Copy every line from the data below in which the string "design" can be found.

===== RECORD EXTRACTS

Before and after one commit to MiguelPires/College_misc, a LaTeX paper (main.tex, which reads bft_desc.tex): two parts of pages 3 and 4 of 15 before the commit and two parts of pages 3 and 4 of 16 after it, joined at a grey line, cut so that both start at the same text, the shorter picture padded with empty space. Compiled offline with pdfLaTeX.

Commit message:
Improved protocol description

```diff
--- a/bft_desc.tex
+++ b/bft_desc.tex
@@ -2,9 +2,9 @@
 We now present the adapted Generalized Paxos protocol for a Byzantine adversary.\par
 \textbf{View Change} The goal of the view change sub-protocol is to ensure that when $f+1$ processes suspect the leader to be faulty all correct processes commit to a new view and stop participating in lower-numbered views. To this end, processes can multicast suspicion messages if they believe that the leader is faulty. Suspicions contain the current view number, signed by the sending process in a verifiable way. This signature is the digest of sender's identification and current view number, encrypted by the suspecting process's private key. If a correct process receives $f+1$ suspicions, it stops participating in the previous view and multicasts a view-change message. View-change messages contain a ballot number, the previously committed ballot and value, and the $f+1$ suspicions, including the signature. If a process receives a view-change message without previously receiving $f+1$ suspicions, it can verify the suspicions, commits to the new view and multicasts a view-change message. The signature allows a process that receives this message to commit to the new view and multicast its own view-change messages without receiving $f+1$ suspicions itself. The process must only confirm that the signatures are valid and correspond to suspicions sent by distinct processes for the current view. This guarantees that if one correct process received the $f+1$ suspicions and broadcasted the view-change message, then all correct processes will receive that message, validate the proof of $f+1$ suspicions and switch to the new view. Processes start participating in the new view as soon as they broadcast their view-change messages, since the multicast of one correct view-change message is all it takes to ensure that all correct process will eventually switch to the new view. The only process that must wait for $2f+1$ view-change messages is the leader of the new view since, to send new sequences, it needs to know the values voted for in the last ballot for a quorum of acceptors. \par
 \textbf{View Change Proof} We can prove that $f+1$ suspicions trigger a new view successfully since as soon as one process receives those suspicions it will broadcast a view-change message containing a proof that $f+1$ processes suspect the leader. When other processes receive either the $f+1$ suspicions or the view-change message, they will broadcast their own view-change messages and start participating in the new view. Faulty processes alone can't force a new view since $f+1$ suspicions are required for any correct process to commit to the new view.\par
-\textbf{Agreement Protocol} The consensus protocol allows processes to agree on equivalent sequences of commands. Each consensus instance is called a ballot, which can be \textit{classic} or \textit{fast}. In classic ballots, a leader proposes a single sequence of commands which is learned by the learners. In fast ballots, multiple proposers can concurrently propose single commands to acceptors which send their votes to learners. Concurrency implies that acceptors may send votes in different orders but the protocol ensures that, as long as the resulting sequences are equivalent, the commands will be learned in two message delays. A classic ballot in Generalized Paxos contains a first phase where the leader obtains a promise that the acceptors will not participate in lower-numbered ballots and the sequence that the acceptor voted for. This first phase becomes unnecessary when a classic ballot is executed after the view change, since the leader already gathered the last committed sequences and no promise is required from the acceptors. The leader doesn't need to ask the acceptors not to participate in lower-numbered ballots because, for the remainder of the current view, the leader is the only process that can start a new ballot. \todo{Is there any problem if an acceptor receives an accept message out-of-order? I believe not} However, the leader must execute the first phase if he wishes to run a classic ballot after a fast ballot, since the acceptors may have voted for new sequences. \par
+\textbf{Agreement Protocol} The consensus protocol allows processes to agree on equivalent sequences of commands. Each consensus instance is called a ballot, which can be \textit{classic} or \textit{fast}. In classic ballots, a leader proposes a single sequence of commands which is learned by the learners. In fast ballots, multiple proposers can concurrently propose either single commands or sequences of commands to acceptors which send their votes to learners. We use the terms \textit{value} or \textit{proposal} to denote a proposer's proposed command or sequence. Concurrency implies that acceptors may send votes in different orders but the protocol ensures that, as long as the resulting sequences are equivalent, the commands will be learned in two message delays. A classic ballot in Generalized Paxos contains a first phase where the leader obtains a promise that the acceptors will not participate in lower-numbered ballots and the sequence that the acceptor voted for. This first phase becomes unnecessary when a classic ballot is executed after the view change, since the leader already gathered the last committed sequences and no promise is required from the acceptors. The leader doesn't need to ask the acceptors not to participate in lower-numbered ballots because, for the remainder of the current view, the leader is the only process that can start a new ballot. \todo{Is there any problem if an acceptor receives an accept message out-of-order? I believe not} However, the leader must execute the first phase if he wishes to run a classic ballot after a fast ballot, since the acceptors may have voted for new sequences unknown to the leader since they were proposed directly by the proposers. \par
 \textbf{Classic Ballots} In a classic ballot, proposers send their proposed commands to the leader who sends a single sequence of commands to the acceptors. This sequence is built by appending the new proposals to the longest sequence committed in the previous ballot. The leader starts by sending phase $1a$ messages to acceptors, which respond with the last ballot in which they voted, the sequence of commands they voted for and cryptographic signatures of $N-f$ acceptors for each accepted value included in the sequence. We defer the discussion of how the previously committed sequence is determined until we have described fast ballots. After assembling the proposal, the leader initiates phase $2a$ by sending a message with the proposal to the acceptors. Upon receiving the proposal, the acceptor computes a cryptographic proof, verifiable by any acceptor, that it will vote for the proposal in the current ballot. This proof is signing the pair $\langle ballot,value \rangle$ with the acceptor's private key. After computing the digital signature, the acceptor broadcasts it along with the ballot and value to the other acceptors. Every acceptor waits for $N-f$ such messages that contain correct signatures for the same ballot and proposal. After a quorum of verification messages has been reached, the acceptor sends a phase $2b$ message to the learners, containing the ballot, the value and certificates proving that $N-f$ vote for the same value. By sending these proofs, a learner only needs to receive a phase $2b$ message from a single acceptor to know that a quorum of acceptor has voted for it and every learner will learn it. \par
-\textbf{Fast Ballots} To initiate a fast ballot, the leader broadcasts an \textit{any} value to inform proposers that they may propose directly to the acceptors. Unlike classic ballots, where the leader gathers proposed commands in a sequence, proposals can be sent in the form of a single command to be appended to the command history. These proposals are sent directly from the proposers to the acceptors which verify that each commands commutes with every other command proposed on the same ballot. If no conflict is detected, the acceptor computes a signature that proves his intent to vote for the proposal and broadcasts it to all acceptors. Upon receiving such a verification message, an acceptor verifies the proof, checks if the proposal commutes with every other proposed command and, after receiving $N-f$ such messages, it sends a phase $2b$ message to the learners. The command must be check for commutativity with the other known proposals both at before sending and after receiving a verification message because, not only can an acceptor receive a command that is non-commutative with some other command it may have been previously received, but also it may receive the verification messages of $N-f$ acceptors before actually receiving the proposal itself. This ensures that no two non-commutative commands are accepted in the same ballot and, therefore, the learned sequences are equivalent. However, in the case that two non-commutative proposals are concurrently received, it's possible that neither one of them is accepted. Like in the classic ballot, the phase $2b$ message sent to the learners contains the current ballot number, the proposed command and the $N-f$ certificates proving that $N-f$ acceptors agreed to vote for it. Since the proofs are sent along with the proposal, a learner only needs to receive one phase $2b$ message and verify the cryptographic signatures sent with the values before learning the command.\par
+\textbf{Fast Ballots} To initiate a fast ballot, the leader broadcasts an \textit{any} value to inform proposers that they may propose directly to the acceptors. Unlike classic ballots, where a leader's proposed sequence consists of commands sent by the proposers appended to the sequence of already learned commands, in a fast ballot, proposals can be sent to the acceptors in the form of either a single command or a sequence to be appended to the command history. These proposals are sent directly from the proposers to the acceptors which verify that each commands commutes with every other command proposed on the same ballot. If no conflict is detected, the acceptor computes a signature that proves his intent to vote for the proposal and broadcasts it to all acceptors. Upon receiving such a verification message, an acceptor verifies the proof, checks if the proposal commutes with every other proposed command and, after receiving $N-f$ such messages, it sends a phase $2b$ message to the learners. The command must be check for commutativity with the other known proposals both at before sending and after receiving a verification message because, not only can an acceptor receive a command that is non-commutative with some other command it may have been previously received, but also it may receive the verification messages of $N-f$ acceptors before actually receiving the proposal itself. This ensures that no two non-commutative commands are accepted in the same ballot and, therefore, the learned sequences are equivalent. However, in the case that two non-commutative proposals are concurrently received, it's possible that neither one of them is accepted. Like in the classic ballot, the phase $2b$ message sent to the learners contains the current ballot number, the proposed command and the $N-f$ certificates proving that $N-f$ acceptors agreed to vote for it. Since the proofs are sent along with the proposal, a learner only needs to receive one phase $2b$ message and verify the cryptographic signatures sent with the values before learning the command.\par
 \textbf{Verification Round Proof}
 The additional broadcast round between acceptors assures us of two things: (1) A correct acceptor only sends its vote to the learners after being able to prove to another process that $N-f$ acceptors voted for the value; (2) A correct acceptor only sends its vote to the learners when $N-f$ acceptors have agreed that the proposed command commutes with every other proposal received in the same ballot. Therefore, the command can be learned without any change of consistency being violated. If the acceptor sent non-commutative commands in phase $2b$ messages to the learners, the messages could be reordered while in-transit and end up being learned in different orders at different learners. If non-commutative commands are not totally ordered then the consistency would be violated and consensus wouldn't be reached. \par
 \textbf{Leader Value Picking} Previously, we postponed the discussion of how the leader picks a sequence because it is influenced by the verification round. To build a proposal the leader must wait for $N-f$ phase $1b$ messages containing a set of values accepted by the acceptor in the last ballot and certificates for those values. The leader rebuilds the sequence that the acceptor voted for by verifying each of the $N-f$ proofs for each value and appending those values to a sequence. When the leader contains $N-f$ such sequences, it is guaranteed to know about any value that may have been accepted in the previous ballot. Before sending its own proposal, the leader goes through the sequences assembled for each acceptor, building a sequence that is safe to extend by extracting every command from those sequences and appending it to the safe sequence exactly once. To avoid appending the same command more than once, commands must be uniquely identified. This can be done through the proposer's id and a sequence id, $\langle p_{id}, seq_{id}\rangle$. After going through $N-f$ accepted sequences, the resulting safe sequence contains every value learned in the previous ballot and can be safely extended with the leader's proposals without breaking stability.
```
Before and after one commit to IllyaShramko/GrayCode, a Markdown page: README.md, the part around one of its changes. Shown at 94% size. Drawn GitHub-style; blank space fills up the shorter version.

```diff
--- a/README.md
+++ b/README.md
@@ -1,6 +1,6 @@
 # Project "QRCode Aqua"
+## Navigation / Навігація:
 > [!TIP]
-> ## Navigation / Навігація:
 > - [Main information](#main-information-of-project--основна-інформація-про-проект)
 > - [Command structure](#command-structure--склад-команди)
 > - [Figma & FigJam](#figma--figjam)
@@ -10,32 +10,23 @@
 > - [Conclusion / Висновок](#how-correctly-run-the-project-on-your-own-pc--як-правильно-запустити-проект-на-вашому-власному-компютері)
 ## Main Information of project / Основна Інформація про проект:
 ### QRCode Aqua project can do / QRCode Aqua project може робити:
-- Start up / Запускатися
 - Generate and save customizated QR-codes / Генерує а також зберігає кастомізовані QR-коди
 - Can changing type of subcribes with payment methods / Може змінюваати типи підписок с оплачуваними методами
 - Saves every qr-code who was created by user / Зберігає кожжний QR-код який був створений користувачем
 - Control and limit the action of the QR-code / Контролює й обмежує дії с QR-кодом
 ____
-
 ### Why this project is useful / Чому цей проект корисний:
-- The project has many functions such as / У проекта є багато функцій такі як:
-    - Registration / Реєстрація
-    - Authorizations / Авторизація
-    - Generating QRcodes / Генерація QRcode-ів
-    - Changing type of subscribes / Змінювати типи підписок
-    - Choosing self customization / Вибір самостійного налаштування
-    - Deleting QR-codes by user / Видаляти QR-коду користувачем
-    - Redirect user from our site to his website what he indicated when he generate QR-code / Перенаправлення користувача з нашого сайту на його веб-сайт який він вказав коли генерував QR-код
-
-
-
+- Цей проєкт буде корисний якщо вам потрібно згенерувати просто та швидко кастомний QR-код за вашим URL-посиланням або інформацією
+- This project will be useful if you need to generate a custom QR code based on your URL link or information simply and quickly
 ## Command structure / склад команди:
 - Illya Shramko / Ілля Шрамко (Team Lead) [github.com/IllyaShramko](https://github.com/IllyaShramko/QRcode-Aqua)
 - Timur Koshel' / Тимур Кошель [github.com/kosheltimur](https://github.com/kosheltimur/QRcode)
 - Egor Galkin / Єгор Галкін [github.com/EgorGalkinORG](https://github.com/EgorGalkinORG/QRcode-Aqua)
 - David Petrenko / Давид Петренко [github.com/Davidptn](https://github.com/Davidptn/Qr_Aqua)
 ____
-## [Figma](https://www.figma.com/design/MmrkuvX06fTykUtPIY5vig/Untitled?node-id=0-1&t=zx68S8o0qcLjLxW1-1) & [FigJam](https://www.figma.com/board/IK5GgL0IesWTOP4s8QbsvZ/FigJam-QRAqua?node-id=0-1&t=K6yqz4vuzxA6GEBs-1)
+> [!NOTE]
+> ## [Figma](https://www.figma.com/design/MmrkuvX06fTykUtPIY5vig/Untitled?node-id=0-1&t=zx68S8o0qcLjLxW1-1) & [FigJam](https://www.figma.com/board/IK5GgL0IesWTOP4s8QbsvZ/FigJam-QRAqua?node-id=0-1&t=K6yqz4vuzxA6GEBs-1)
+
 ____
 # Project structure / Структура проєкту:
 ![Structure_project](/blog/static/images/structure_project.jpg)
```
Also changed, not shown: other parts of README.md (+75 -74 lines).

==========

** REPLY **
-## [Figma](https://www.figma.com/design/MmrkuvX06fTykUtPIY5vig/Untitled?node-id=0-1&t=zx68S8o0qcLjLxW1-1) & [FigJam](https://www.figma.com/board/IK5GgL0IesWTOP4s8QbsvZ/FigJam-QRAqua?node-id=0-1&t=K6yqz4vuzxA6GEBs-1)
+> ## [Figma](https://www.figma.com/design/MmrkuvX06fTykUtPIY5vig/Untitled?node-id=0-1&t=zx68S8o0qcLjLxW1-1) & [FigJam](https://www.figma.com/board/IK5GgL0IesWTOP4s8QbsvZ/FigJam-QRAqua?node-id=0-1&t=K6yqz4vuzxA6GEBs-1)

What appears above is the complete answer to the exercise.